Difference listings
***
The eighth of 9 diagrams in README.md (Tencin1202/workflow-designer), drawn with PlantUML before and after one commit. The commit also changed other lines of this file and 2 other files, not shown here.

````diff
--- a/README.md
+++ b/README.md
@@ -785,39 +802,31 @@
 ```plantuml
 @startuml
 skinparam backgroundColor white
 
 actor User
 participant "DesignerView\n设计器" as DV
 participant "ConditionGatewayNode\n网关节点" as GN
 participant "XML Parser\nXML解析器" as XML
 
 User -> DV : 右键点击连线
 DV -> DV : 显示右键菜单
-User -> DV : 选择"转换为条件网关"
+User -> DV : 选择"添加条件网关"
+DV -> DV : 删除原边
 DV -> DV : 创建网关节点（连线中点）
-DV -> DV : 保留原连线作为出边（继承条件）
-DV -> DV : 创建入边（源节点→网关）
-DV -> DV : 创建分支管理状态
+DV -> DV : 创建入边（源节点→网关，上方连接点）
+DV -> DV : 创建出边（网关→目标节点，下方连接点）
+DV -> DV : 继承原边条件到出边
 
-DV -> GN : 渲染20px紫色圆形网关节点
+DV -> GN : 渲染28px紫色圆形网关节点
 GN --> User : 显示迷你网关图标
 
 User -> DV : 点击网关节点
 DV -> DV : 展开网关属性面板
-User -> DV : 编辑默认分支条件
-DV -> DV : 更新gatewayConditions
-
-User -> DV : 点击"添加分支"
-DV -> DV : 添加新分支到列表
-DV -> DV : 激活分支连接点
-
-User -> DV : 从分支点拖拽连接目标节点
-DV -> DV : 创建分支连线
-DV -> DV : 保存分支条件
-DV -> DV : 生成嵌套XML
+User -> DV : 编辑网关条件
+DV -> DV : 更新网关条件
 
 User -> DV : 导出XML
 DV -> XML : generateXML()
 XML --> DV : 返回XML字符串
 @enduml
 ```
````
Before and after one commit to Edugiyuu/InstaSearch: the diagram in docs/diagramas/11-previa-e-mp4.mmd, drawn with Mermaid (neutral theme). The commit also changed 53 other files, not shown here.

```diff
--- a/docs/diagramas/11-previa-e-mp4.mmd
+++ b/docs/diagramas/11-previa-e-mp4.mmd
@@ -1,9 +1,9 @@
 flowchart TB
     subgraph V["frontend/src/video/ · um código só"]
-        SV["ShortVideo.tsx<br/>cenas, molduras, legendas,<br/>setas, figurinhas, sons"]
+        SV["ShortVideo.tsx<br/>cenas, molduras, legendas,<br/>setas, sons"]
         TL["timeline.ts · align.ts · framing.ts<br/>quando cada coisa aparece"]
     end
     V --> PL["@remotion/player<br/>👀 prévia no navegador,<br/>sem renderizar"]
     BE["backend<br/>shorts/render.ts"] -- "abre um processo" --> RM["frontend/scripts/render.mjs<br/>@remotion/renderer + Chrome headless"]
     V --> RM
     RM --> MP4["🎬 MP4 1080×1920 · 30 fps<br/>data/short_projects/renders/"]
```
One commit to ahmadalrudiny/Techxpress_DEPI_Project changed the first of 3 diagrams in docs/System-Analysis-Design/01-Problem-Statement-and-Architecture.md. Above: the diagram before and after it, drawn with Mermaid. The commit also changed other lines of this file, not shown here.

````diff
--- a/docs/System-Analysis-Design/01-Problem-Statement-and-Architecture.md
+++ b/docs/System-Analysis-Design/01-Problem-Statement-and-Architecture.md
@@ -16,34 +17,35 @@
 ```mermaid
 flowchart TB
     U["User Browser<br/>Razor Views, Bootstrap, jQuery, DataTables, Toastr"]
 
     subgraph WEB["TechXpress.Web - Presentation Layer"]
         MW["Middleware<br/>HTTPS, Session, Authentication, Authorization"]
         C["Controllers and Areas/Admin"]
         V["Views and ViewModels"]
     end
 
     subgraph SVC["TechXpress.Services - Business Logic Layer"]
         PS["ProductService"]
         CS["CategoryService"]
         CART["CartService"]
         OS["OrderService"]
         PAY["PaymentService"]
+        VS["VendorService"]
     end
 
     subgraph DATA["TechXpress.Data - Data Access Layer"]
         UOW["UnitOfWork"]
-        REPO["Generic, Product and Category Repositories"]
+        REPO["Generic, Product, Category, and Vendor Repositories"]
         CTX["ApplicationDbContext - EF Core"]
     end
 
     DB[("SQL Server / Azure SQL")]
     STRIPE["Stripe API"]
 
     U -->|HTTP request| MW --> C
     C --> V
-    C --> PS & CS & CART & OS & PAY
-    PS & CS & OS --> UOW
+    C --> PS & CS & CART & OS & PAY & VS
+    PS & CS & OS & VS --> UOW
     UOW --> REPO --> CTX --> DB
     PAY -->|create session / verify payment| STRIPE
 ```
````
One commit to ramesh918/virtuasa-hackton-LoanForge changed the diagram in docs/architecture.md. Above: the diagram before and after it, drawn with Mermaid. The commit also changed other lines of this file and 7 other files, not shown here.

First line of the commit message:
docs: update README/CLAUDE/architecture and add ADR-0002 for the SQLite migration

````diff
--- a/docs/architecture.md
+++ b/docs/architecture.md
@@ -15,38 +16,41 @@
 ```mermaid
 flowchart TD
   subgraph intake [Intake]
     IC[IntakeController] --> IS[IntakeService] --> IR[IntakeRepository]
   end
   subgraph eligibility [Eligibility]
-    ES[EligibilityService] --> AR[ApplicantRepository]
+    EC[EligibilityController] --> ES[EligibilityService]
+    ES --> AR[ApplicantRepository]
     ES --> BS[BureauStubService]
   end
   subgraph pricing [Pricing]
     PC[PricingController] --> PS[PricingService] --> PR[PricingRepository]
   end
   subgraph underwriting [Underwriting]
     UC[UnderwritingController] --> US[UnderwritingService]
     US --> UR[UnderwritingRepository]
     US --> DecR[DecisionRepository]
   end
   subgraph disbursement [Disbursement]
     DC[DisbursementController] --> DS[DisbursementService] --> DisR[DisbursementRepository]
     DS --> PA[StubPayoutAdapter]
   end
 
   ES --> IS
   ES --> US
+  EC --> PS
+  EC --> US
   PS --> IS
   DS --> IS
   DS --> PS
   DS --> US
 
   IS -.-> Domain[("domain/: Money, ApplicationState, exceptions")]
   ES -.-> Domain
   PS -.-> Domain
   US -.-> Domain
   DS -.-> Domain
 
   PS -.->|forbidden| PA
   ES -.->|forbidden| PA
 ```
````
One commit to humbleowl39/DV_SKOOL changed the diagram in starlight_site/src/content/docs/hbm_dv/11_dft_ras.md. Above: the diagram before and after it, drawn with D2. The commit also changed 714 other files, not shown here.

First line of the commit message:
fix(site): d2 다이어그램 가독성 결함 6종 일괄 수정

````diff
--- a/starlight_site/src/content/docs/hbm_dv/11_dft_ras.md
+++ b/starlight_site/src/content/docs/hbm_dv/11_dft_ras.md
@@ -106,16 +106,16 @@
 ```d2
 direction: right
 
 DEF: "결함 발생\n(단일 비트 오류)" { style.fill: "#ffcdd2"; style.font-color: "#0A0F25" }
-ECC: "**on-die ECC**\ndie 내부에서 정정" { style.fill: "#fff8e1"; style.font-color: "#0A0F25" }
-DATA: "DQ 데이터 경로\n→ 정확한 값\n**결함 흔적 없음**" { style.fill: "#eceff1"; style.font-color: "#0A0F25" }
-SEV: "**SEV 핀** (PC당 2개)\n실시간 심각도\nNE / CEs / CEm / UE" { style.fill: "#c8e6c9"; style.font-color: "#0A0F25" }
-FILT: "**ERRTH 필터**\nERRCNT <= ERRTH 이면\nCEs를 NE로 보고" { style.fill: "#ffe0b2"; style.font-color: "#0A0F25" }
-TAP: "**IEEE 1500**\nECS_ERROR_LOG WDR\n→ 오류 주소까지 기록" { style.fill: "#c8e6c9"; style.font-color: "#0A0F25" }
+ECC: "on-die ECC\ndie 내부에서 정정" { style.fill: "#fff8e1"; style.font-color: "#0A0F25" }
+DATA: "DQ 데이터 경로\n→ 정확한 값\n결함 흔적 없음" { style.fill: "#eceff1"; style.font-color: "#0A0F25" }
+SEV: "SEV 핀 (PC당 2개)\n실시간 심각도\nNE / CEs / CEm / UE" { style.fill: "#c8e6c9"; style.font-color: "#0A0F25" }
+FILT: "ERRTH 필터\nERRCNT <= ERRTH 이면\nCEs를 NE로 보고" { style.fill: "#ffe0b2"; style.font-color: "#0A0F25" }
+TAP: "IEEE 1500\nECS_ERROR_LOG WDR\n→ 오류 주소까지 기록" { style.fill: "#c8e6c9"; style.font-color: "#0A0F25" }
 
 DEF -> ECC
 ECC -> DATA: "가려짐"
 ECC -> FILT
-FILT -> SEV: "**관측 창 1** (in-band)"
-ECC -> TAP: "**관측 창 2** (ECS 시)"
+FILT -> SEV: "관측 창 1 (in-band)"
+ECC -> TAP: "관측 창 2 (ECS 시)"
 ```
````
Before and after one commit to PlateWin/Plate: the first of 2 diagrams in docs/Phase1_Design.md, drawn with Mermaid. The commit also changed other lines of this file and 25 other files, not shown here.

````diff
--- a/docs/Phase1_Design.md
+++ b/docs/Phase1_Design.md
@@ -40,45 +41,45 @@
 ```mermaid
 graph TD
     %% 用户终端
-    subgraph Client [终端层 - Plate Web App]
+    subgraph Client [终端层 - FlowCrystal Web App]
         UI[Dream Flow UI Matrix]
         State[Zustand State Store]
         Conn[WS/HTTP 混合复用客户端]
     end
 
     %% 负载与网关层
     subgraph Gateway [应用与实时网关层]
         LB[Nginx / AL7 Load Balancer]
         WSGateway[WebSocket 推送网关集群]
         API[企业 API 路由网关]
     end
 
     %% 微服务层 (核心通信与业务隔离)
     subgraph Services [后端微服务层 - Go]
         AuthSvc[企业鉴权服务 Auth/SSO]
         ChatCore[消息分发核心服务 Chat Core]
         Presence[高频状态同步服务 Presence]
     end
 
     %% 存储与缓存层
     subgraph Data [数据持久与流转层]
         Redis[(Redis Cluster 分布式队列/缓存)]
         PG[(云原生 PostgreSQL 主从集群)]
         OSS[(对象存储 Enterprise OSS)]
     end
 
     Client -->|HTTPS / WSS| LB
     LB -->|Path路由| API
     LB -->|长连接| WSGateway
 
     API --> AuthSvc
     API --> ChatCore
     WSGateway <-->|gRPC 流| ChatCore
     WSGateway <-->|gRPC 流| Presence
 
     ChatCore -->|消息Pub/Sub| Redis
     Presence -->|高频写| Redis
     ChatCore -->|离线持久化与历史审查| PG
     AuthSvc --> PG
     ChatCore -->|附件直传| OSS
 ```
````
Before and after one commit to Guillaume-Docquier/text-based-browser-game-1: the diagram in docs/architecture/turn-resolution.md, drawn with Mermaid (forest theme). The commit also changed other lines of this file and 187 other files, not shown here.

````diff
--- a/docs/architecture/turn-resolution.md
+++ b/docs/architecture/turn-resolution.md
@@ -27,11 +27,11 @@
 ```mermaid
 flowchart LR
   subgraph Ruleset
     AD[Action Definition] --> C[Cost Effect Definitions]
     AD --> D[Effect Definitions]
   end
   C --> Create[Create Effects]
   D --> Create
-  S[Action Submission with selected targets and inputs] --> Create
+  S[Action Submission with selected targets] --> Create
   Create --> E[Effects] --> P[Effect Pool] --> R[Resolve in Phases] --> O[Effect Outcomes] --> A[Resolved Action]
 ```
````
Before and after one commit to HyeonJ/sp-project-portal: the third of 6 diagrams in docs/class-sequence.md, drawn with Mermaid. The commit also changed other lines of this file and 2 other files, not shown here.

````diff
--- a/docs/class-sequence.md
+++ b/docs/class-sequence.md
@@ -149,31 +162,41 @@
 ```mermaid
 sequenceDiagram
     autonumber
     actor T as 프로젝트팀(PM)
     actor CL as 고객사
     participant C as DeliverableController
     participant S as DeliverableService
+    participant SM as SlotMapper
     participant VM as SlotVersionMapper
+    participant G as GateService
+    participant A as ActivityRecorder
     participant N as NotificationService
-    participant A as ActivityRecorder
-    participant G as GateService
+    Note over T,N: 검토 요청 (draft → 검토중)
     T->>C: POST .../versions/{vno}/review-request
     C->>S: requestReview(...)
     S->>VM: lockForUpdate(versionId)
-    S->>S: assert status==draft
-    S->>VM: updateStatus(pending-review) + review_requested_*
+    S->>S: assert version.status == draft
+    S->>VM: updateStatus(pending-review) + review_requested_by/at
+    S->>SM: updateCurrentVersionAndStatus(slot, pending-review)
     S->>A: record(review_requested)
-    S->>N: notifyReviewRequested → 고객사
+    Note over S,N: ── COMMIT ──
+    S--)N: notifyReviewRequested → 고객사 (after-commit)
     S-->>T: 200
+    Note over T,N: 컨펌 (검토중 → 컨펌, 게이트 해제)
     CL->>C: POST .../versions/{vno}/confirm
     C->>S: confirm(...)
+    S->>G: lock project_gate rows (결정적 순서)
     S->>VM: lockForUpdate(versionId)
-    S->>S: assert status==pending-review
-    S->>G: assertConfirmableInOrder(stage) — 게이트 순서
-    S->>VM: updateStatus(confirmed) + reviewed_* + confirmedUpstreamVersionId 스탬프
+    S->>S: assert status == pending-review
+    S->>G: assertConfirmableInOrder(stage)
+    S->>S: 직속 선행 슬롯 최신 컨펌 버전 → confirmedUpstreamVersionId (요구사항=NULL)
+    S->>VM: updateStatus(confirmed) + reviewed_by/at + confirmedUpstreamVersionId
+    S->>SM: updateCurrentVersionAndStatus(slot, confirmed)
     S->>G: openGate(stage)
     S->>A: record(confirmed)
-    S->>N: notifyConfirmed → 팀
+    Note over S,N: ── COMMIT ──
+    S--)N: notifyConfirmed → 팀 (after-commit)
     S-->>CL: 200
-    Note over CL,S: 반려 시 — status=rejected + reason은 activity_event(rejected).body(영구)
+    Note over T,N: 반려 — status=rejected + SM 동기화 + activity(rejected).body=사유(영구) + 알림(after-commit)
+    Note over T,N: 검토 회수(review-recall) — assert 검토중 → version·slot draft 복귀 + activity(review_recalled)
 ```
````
***
*Try it*:
Using the entries above, return exactly the lines from the line with "S->>A: record(confirmed)" to the line with "activity(rejected).body=사유(영구) + 알림(after-commit)", counting both of those lines.

*Written solution*:
     S->>A: record(confirmed)
-    S->>N: notifyConfirmed → 팀
+    Note over S,N: ── COMMIT ──
+    S--)N: notifyConfirmed → 팀 (after-commit)
     S-->>CL: 200
-    Note over CL,S: 반려 시 — status=rejected + reason은 activity_event(rejected).body(영구)
+    Note over T,N: 반려 — status=rejected + SM 동기화 + activity(rejected).body=사유(영구) + 알림(after-commit)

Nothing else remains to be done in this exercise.